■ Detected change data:

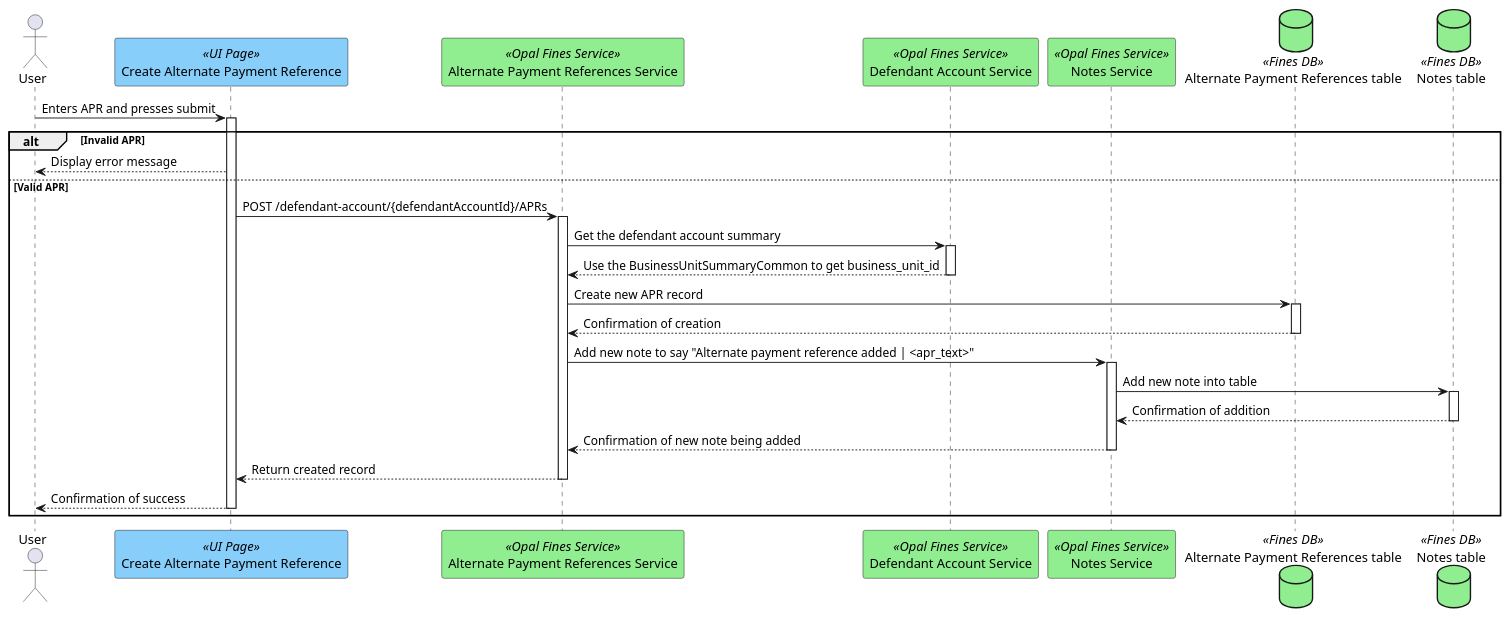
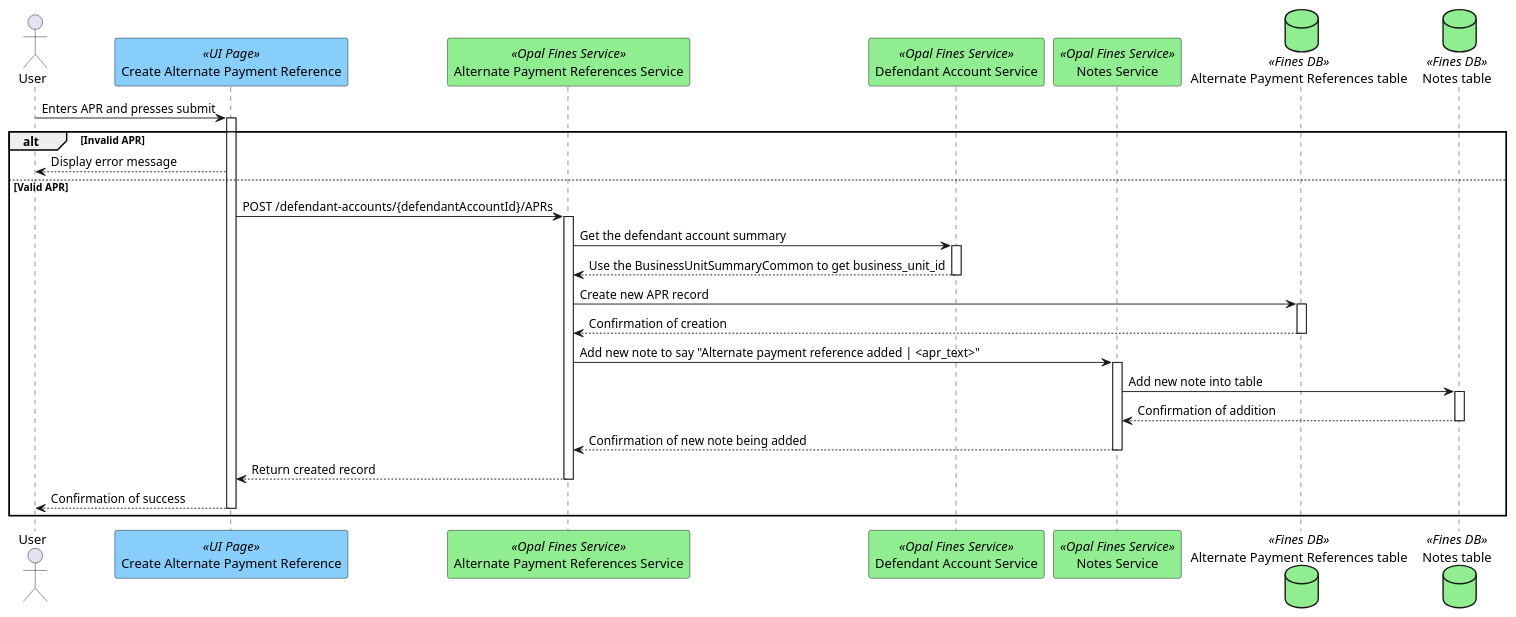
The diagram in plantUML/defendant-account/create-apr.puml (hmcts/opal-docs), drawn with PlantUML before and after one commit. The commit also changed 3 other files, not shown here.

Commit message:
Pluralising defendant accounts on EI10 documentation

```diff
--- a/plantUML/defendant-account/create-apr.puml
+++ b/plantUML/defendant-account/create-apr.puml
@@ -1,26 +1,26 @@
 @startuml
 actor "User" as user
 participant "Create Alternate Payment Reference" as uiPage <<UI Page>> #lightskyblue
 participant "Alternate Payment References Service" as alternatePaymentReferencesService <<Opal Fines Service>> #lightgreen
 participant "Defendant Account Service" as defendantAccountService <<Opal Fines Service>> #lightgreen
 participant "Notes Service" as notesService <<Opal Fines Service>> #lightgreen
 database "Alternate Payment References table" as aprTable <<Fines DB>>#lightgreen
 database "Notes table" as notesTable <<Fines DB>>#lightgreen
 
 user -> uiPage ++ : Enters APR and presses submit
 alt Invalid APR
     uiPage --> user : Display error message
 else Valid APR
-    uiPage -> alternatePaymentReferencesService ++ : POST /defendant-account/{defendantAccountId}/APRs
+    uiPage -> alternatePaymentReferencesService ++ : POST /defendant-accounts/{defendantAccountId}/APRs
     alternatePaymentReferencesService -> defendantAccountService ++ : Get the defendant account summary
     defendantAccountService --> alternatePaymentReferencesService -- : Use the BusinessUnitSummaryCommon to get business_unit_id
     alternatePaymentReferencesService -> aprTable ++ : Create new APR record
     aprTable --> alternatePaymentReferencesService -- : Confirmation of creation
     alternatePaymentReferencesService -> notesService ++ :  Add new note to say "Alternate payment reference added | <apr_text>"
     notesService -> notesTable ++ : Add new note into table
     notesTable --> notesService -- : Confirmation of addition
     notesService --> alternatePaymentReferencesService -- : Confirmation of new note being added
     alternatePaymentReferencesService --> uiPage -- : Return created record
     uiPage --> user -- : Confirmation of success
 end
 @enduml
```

* * *

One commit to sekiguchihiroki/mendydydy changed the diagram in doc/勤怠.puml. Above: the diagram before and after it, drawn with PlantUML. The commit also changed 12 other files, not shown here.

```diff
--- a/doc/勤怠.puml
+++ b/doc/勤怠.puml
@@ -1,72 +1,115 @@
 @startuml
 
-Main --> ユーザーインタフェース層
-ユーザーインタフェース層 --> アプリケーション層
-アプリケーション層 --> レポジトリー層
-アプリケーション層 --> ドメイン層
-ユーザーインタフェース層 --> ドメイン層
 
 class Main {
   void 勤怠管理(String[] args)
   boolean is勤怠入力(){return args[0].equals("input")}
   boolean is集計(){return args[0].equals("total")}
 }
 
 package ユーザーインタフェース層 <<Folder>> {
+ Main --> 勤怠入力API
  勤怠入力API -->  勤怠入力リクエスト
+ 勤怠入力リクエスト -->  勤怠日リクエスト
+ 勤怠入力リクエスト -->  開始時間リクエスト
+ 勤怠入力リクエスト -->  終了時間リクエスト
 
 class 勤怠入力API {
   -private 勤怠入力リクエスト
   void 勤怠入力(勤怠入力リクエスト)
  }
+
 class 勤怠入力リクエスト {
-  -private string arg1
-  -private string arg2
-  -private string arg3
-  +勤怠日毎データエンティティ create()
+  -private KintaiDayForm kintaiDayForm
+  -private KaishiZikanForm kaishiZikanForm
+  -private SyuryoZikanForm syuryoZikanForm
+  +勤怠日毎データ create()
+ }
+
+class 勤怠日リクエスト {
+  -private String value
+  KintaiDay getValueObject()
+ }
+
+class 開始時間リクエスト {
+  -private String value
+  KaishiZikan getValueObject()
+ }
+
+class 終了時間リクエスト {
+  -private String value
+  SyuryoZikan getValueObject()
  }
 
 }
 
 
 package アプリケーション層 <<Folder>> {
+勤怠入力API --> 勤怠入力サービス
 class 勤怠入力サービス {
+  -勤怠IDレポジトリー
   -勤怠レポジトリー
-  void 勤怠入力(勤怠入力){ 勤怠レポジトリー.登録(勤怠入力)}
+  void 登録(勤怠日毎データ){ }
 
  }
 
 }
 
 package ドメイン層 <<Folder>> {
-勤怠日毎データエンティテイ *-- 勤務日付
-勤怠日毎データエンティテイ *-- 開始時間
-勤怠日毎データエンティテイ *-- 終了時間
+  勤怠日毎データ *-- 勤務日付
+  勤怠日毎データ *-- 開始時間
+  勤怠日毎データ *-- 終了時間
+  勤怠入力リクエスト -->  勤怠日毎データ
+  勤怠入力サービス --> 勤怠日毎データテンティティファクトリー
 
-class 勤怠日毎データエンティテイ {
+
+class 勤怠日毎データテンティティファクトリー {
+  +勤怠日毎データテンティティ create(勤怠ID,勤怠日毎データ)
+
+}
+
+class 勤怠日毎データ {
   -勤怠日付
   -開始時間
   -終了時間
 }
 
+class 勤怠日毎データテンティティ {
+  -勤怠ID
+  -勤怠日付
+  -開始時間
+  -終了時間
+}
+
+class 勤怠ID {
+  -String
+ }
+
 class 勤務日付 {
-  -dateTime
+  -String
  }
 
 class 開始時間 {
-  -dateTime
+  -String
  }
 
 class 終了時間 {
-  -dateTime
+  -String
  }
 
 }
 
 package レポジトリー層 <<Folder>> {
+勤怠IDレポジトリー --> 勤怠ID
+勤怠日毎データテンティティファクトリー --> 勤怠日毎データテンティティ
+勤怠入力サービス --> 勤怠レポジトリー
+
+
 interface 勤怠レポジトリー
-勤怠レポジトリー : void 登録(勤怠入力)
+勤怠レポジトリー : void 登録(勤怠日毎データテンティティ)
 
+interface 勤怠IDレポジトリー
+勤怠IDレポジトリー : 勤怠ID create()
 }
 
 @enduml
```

■ WHAT YOU WILL DO: Could you find every line in the records above that has the string "uiPage" and copy it?

■ EXERCISE ANSWER:
 participant "Create Alternate Payment Reference" as uiPage <<UI Page>> #lightskyblue
 user -> uiPage ++ : Enters APR and presses submit
     uiPage --> user : Display error message
-    uiPage -> alternatePaymentReferencesService ++ : POST /defendant-account/{defendantAccountId}/APRs
+    uiPage -> alternatePaymentReferencesService ++ : POST /defendant-accounts/{defendantAccountId}/APRs
     alternatePaymentReferencesService --> uiPage -- : Return created record
     uiPage --> user -- : Confirmation of success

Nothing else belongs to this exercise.